Anaemia is a condition that develops when our body does not receive enough oxygen to fulfill its needs. The lack of oxygen occurs due to deficiency of red blood cells or low levels of hemoglobin pigment that binds with oxygen.
The deficiency of red blood cells could be due to low count of RBC's due to destruction or due to abnormality in the RBC structure.
Add these foods to your diet to get more iron and help fight iron deficiency anemia:
Dark leafy greens—such as spinach, Swiss chard, and kale—are natural sources of non-heme iron, as are peas, string beans, Brussels sprouts, and sweet potatoes. Figs, dates, and raisins are a good source of iron, as are other dried fruits like apricots. In addition, some options—especially citrus—are particularly high in vitamin C, which can help lessen the negative effects of phytates—compounds that reduce iron absorption.
Whole grain breads, cereals, and pastas are high in phytates. However, these foods (and the flour used to make them) are often fortified with iron.
All meat and poultry contain heme iron. Red meat, lamb, and venison are the best sources. Poultry and chicken have lower amounts. Eating meat or poultry with nonheme iron foods, such as leafy greens, can increase iron absorption.

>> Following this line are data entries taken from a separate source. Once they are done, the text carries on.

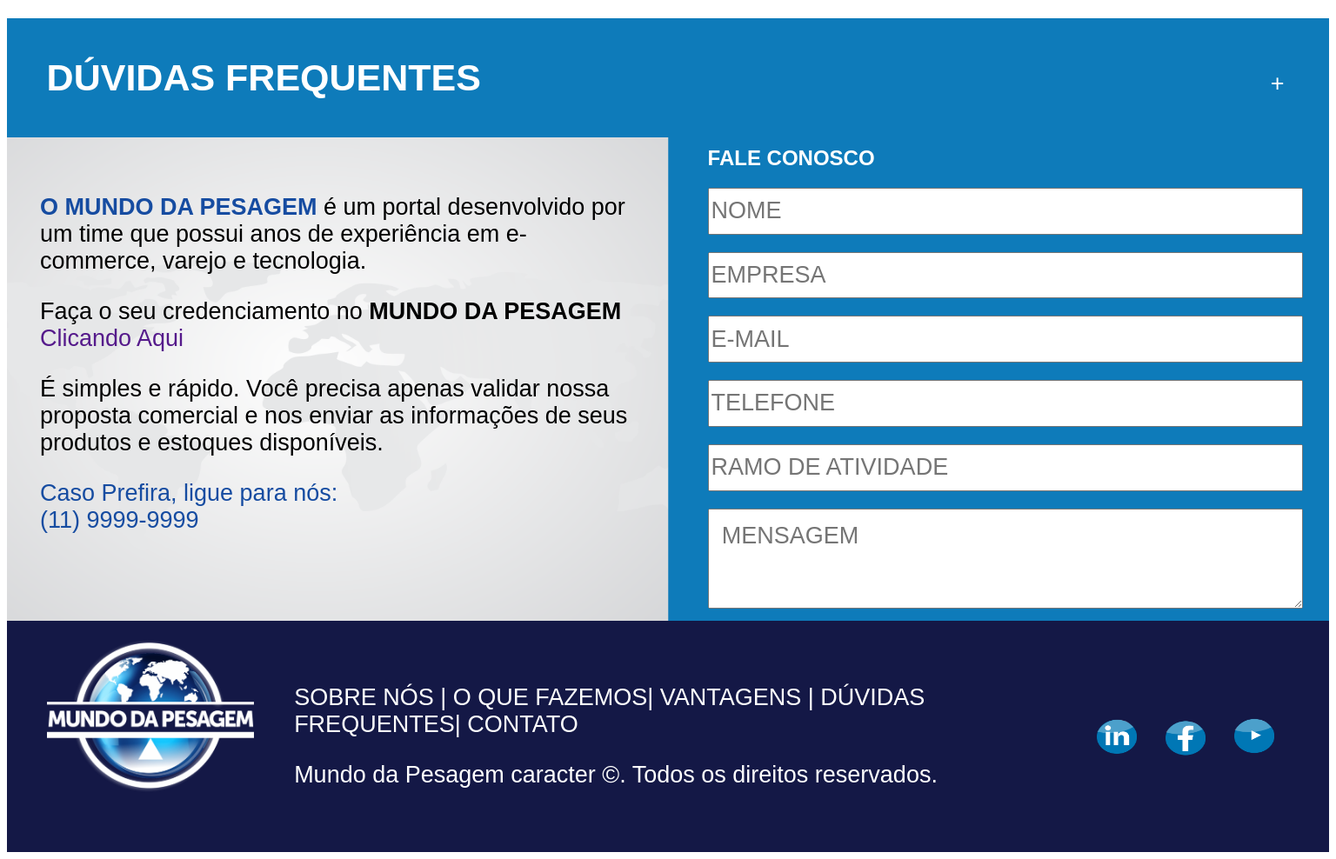
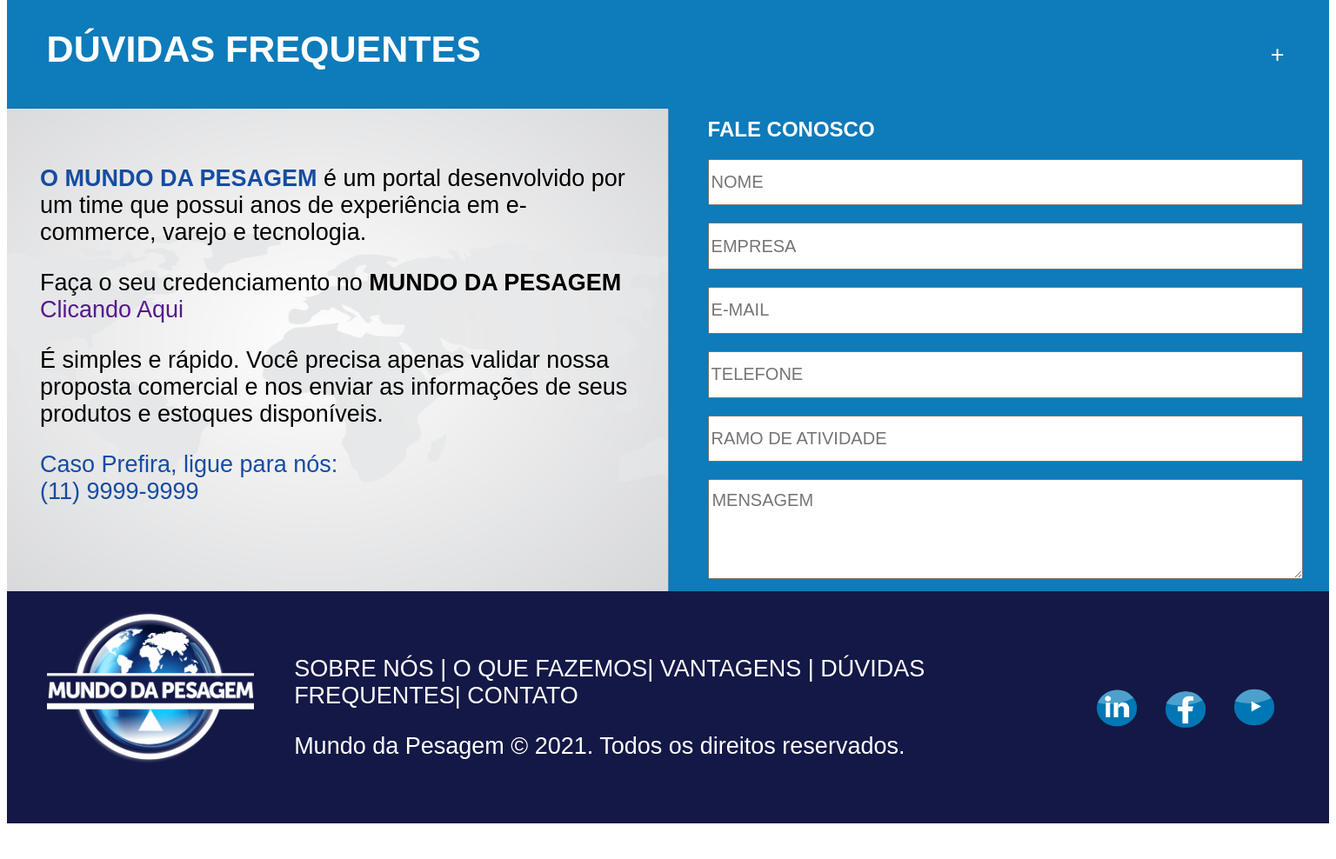
Before and after one commit to ValmyrTavares/MundoDaPesagem.io, a website: page index.html in a window 1536 px wide. Shown: the part 2285-3273 px from the top of the page at 87% size. After the commit the page ends 3240 px from the top, so only its background shows below. Drawn offline with Linux system fonts and the light colour scheme.

Commit message:
Mudando a imagem do triangulo, e freio no front-size dos inputs e corrigindo o texto do footer

```diff
--- a/css/scss/style.scss
+++ b/css/scss/style.scss
@@ -299,16 +299,16 @@
           width: 90%;
           height: 3.5vw;
           margin:10px 6%;
-          font-size:$size-p-desktop;
+          font-size:1.3vw;
         }
         textarea{
             width: 90%;
             height: 7.5vw;
             margin:10px 6%;
             color:black;
-            font-size:$size-p-desktop;
+            font-size:1.3vw;
             font-family: arial;
-            padding: 2%;
+            padding: 1.5% .5%;
         }
     }
 }
@@ -360,6 +360,18 @@
             }
         }
     }
+    .contact-us{
+        form{
+            input{
+                font-size: 20px;
+            }
+            textarea{
+                font-size: 20px;
+            }
+        }
+
+    }
+
 
 
 }
--- a/index.html
+++ b/index.html
@@ -49,7 +49,7 @@
                      ampliar as vendas e a capilaridade de sua atuação através de um e-commerce bem planejado e
                       executado tornou-se uma prioridade.
             </p>
-            <img src="./asset/riscoazul.png" alt="fechamento">
+            <img src="./asset/linhatriangulo.png" alt="fechamento">
         </article>
         <main class="service">
             <div>
@@ -119,7 +119,7 @@
             <div class="menu-footer">
                 <P> <a href="sobreNos.html">SOBRE NÓS</a> |  <a href="oQueFazemos.html">O QUE FAZEMOS</a>|<a href="vantagens.html"> VANTAGENS</a>
                      | <a href="duvidasFrequentes.html">DÚVIDAS FREQUENTES</a>|  <a href="#contact">CONTATO</a></P>
-                <P>Mundo da Pesagem caracter &#169;. Todos os direitos reservados. </P>
+                <P>Mundo da Pesagem &#169; 2021. Todos os direitos reservados. </P>
             </div>
             <div class="sociais-midias">
                 <img src="./asset/linkFooter.png" alt="">
```
Also changed, not shown: duvidasFrequentes.html (+1 -1 lines), oQueFazemos.html (+1 -1 lines), sobreNos.html (+1 -1 lines), vantagens.html (+1 -1 lines), asset/linhatriangulo.png (added), css/style.css.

Maple syrup, honey, corn syrup, and black-strap molasses are sweet iron sources that can be used for baking. Adding dark chocolate, dried fruits, raisins, or nuts to cookies or cakes can add a little iron as well.
Coffee, tea, and wine contain polyphenols, which can inhibit iron absorption. You may want to limit your intake of these drinks altogether, or at least avoid having them with an iron-rich meal.
Many foods are fortified with iron. Add these foods to your diet if you’re a vegetarian or struggle to eat other sources of iron:
Beans are good sources of iron for vegetarians and meat eaters alike. They’re also inexpensive and versatile. Some iron-rich options are: